    No. There is no clamor to open hunting in these scientific study areas. Anyway, hunting is a dwindling activity in Minnesota, so there is no real need to open these areas. There are already plenty of public areas open to public hunting. These special areas set aside for scientific study, prohibit the predatory nature of humans. As a hunter of deer and small game throughout my life, I have come to realize that killing is no longer my primary reason for hunting, if it ever was. I find that it’s pleasurable to find a comfortable stump, and disappear into the wood; listening, and watching. There is a time a place for everything under the sun. Let’s provides places to study these unique environments where life happens without the intrusion of man.

  • Gordon near Two Harbors

    Yes, but on a case-by-case basis. For instance, deer were historically absent, or nearly so, from northeastern Minnesota. This was the domain of moose and woodland caribou prior to about 1910. After landscape-scale logging of pine and cedar occurred between about 1895 and 1920 deer surged northward to take advantage of the second growth deciduous forest that provided an excellent food base.

    Many scientific and natural areas are nearly pristine relics of the pre-pine logging days, and the plant communities in those places cannot survive the browsing of deer.
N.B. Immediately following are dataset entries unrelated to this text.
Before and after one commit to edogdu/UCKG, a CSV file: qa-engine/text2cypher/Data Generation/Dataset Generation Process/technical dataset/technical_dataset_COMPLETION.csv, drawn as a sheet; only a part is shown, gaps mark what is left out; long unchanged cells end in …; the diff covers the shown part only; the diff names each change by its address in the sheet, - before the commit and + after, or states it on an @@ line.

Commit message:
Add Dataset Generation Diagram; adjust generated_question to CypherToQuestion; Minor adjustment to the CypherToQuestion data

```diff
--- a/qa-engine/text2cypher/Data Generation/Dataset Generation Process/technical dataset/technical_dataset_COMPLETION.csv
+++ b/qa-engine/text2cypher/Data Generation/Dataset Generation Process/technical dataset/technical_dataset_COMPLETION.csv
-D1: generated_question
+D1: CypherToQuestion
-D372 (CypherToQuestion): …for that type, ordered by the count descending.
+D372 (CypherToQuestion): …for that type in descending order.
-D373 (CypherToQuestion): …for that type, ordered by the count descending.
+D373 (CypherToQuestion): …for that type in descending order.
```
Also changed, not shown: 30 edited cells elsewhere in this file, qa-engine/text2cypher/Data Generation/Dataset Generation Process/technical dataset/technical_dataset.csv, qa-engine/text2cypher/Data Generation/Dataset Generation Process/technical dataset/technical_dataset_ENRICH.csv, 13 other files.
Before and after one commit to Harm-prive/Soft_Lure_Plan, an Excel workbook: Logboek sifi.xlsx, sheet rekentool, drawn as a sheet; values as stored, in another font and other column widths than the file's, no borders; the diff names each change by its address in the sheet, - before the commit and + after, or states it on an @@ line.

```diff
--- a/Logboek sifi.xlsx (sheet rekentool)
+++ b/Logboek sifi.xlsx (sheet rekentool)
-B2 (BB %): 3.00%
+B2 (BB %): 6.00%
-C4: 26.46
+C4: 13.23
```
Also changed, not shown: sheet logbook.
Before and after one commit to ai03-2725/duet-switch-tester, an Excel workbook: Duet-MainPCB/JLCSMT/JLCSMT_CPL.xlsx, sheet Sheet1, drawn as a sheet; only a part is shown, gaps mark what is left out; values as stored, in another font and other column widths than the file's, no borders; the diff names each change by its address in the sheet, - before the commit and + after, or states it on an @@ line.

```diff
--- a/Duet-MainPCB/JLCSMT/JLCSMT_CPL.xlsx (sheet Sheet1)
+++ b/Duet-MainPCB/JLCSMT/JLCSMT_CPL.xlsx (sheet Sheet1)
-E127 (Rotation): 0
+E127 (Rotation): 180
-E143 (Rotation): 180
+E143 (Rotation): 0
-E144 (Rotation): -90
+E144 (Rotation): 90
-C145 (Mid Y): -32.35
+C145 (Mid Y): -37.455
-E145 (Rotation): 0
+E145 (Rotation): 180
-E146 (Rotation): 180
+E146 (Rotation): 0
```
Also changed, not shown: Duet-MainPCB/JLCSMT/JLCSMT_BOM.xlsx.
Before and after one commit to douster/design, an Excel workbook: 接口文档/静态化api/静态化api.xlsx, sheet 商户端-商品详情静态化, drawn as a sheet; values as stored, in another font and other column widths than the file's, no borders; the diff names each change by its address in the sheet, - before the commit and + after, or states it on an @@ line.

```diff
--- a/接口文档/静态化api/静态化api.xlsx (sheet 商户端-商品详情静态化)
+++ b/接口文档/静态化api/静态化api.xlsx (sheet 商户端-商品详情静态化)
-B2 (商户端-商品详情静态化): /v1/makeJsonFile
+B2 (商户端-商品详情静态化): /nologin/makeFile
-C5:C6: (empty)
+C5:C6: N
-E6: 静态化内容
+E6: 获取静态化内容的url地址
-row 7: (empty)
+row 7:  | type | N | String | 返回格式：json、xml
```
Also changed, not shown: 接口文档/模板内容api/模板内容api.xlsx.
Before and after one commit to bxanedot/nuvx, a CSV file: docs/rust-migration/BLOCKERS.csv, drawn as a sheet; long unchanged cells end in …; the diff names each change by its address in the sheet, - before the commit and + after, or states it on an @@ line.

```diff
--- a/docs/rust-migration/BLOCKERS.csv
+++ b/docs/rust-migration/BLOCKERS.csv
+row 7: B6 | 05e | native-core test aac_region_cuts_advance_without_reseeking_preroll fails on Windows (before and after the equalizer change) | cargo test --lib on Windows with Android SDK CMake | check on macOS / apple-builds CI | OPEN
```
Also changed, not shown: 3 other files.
For example, white cedar and white pine seedlings, as well as Canada yew and a host of other species, tend to be heavily browsed by deer, so there is very little natural reproduction across the landscape, except on extremely steep, rugged terrain, and in those few areas where deer densities are low.

    Hunting, especially for deer, is vital if we are to maintain/restore natural environments in many of the state’s Scientific and Natural Areas, as well state parks. There is less of a case to be made for trapping in these areas, but if there is a valid, scientifically-based reason for it, it should also be allowed.

  • Jeff

    Sure, pheasants are an invasive species.

    • Ralphy

      So are humans.

      • Jeff

        Thank you for articulating the entire environmental movement in a single concise point.

        • Pearly


      • Joe

        Only if they’re colonialists

  • Dick from Gaylord

    Humans should be a part of the natural landscape too. There are SNAs closer to the cities than WMAs. This could open more local hunting opportunities to underserved groups such as minorities and poor people who have to use mass transit as well as the retarded.

  • Elle

    No, hunting should not be allowed in these areas. But the DNR will allow it anyway. More hunting license dollars comin’ in. That’s all that matters.